About 10 years ago, I made a pilgrimage to the Hank Williams Museum in Montgomery, Ala., about an hour’s drive from Butler County—where the country-music legend was born 100 years ago—and where Williams grew up from age 13 on. It was overwhelming to be surrounded by over a dozen of his suits and performance outfits, his 1937 Gibson, and even his 1952 Cadillac—the very car he died in, at 29 years old, on New Year’s Day 1953, essentially from heart failure related to his longtime alcoholism.

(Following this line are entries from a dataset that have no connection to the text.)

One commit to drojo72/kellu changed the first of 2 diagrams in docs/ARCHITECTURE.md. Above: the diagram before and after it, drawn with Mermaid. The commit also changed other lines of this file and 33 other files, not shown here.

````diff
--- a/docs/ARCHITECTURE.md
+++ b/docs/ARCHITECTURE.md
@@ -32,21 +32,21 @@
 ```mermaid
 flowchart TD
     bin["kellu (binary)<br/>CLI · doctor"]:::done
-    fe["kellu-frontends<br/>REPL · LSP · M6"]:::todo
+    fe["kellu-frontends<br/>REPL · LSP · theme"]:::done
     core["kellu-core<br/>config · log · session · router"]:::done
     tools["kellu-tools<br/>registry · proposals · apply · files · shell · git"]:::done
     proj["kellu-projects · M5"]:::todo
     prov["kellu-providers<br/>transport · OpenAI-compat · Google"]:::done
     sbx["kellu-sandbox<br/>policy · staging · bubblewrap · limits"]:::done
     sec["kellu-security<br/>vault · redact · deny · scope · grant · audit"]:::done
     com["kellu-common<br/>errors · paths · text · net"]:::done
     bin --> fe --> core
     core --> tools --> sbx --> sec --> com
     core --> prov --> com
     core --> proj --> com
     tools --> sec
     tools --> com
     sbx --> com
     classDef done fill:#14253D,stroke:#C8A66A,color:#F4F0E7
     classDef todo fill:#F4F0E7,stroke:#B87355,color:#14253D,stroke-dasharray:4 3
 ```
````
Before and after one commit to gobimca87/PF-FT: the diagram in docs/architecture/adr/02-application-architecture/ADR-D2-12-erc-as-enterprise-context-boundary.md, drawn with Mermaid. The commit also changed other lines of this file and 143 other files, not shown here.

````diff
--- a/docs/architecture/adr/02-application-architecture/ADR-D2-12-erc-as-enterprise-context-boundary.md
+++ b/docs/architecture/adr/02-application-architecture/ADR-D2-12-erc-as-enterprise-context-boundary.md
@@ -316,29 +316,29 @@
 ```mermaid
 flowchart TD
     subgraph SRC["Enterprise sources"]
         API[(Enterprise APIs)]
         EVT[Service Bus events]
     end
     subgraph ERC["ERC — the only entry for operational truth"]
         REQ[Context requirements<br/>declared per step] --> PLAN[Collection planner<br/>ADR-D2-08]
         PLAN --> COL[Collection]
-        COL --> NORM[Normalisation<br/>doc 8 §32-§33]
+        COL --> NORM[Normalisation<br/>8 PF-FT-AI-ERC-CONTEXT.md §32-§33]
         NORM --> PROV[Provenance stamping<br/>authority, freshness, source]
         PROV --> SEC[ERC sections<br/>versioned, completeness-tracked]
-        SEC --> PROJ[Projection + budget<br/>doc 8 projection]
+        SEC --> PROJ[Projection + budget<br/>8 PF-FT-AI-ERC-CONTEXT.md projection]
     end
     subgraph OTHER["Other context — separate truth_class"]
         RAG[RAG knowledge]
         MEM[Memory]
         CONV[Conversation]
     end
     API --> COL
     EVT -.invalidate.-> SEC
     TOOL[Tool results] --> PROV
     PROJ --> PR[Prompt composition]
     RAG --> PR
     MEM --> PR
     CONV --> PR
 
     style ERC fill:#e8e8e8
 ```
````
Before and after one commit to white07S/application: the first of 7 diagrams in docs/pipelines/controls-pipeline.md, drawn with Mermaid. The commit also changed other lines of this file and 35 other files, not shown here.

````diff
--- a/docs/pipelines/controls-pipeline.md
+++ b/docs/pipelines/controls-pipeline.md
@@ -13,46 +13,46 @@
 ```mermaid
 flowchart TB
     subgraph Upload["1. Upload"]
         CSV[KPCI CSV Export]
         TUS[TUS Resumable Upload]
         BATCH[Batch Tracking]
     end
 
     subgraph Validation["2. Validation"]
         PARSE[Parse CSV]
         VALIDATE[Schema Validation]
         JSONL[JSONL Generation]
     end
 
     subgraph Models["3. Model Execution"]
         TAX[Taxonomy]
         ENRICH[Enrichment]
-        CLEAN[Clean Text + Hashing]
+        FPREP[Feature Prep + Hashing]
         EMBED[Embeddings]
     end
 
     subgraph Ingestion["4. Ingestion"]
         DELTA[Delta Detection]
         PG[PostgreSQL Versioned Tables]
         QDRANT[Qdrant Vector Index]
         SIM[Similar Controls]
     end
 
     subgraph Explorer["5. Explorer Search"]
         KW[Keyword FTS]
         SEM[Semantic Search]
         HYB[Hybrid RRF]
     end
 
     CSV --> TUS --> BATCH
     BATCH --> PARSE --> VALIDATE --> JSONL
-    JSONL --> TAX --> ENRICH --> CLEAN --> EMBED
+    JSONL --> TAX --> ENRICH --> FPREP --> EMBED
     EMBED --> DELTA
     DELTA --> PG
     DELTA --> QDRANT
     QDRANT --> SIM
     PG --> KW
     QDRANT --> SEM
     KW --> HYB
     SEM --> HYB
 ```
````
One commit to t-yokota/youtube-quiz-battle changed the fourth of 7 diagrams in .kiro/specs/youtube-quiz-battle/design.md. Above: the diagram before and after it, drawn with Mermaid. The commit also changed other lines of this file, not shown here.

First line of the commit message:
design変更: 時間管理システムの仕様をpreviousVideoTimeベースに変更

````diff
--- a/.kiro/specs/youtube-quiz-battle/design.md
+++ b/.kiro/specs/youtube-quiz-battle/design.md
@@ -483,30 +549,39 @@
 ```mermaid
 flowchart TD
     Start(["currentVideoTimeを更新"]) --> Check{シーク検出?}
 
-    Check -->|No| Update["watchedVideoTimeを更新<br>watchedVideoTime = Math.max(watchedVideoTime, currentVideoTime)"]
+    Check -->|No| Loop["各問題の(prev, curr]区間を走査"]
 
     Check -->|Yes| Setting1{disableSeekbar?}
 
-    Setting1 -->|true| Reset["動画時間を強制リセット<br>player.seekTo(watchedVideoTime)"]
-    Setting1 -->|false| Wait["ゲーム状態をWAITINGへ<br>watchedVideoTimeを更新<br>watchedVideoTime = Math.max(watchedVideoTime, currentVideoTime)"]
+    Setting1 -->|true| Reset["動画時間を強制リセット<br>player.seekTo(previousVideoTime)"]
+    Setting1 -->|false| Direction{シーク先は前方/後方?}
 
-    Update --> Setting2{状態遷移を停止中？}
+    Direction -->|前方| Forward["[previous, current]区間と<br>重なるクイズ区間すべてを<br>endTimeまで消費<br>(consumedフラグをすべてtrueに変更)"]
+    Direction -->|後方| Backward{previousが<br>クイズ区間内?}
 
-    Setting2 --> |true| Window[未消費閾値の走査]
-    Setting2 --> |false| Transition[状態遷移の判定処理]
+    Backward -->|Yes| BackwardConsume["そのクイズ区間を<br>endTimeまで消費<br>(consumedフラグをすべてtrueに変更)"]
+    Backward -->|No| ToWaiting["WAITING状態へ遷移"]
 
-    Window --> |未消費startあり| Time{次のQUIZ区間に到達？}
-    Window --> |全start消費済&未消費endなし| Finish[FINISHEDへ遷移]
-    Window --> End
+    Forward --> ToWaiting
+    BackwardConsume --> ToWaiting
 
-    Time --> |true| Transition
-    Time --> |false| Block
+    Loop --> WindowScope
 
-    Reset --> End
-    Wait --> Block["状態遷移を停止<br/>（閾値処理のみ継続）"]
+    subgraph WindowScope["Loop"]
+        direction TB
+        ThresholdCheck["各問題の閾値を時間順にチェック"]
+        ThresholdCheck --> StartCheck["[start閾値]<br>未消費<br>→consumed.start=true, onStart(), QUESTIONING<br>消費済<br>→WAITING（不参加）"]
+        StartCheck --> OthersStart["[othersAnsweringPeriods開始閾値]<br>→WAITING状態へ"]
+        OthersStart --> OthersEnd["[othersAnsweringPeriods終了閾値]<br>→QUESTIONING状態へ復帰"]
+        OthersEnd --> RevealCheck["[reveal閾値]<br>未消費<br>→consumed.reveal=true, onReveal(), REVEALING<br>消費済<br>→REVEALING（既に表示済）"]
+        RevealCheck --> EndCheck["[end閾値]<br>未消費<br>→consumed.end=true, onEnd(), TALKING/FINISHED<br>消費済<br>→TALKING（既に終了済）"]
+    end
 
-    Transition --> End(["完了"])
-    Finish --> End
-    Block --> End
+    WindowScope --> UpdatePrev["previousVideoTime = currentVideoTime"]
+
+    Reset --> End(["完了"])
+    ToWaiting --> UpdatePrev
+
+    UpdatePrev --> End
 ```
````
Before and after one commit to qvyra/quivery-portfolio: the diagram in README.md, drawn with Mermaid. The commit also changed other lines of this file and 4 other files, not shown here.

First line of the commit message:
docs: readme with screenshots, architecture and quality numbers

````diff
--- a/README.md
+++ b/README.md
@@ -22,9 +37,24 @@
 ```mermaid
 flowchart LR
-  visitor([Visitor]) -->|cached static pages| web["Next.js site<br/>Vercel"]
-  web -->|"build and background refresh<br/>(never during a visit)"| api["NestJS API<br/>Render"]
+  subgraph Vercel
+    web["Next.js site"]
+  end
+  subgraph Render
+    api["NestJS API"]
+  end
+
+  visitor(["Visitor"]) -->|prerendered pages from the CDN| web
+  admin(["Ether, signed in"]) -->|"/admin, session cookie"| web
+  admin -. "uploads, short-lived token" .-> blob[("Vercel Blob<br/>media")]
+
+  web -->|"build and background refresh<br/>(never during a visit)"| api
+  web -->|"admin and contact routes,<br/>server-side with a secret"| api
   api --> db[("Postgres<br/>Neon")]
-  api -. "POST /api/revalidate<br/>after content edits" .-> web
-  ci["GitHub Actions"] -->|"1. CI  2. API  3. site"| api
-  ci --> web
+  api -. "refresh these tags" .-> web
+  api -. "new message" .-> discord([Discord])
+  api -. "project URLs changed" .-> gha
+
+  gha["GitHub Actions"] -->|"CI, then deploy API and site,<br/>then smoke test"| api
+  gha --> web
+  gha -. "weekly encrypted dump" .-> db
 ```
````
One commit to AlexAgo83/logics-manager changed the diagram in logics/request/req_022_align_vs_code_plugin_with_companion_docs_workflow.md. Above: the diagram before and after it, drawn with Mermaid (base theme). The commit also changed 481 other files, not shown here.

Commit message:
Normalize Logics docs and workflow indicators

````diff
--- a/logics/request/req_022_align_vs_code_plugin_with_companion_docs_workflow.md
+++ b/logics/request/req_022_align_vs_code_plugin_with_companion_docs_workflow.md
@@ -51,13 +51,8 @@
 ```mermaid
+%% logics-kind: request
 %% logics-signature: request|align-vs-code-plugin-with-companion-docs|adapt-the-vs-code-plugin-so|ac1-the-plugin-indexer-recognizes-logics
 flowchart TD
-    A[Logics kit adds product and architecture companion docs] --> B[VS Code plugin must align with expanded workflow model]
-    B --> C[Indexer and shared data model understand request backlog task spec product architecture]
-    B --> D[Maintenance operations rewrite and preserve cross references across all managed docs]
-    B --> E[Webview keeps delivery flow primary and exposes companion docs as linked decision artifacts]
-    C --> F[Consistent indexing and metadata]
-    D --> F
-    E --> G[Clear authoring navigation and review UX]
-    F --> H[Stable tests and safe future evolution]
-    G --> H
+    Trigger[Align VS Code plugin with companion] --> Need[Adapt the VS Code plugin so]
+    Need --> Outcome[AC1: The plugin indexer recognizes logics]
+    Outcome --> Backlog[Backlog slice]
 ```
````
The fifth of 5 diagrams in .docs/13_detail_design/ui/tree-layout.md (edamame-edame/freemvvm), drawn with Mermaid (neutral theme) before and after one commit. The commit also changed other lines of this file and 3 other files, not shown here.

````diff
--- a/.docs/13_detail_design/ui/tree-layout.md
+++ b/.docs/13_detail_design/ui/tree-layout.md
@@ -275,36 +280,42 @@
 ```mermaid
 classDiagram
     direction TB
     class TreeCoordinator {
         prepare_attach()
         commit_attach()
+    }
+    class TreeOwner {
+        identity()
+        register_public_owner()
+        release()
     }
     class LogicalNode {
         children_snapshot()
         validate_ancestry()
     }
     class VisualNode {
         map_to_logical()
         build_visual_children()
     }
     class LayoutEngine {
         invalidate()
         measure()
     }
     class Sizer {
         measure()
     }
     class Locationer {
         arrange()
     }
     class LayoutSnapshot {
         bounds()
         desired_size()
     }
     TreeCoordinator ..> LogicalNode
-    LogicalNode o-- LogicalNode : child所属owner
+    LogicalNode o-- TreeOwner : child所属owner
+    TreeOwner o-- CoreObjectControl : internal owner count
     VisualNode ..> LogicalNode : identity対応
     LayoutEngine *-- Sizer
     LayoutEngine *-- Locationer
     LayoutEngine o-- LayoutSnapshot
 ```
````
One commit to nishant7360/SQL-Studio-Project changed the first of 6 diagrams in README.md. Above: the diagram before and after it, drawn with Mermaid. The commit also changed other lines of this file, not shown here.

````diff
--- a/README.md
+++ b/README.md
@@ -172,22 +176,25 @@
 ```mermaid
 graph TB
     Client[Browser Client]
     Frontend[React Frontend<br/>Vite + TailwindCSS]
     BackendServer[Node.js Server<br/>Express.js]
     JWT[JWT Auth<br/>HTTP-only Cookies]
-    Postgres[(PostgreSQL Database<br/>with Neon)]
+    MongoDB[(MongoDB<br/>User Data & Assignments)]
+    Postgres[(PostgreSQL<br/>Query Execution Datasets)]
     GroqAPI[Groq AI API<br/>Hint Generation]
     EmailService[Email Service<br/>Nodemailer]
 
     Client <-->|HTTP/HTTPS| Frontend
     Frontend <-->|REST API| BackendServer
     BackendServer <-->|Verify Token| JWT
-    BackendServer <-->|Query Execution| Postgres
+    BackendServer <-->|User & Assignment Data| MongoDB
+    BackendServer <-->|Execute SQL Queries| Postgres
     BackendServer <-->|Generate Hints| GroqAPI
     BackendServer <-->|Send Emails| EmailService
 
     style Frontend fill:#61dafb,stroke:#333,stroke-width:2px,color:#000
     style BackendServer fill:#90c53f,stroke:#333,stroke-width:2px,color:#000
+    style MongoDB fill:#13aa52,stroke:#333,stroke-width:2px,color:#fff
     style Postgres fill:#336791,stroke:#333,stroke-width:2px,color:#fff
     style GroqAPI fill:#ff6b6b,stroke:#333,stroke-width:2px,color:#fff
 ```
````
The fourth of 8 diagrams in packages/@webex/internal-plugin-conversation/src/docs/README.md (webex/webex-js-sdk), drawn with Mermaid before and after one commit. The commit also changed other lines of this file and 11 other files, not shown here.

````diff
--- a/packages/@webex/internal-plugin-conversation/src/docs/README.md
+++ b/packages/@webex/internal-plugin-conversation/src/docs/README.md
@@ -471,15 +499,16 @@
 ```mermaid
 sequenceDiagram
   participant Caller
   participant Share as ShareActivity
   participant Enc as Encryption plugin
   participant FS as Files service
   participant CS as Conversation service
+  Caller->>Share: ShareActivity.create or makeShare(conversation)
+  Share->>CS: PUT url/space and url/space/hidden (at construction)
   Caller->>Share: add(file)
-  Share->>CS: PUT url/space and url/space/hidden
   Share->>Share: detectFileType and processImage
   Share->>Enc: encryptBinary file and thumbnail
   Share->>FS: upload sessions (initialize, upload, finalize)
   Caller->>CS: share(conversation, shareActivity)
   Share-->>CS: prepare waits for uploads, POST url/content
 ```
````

The artifact that touched me the most, however, was a brightly painted, 7-foot-tall wooden statue of a Native American, what we used to call a “cigar-store Indian.” This was in honor of “Kaw-Liga,” one of Williams’s final recordings—released shortly after his death—and one of his most profound songs. Written with publisher and frequent collaborator Fred Rose, this is the tale of a “wooden Indian” who falls in love with a statue of an “Indian maid” but is too heartbreakingly shy to do anything about it. It’s always struck me as being, in its own way, as moving as anything by, say, Bob Dylan or Stephen Sondheim; Williams vividly describes how Kaw-Liga is so heartsick with unrequited love that he ponders his own existence and “Just stands there, as lonely as can be / And wishes he were still an ol’ pine tree.” Like the best of Cole Porter or Rodgers & Hart, it makes you cry and laugh at the same time.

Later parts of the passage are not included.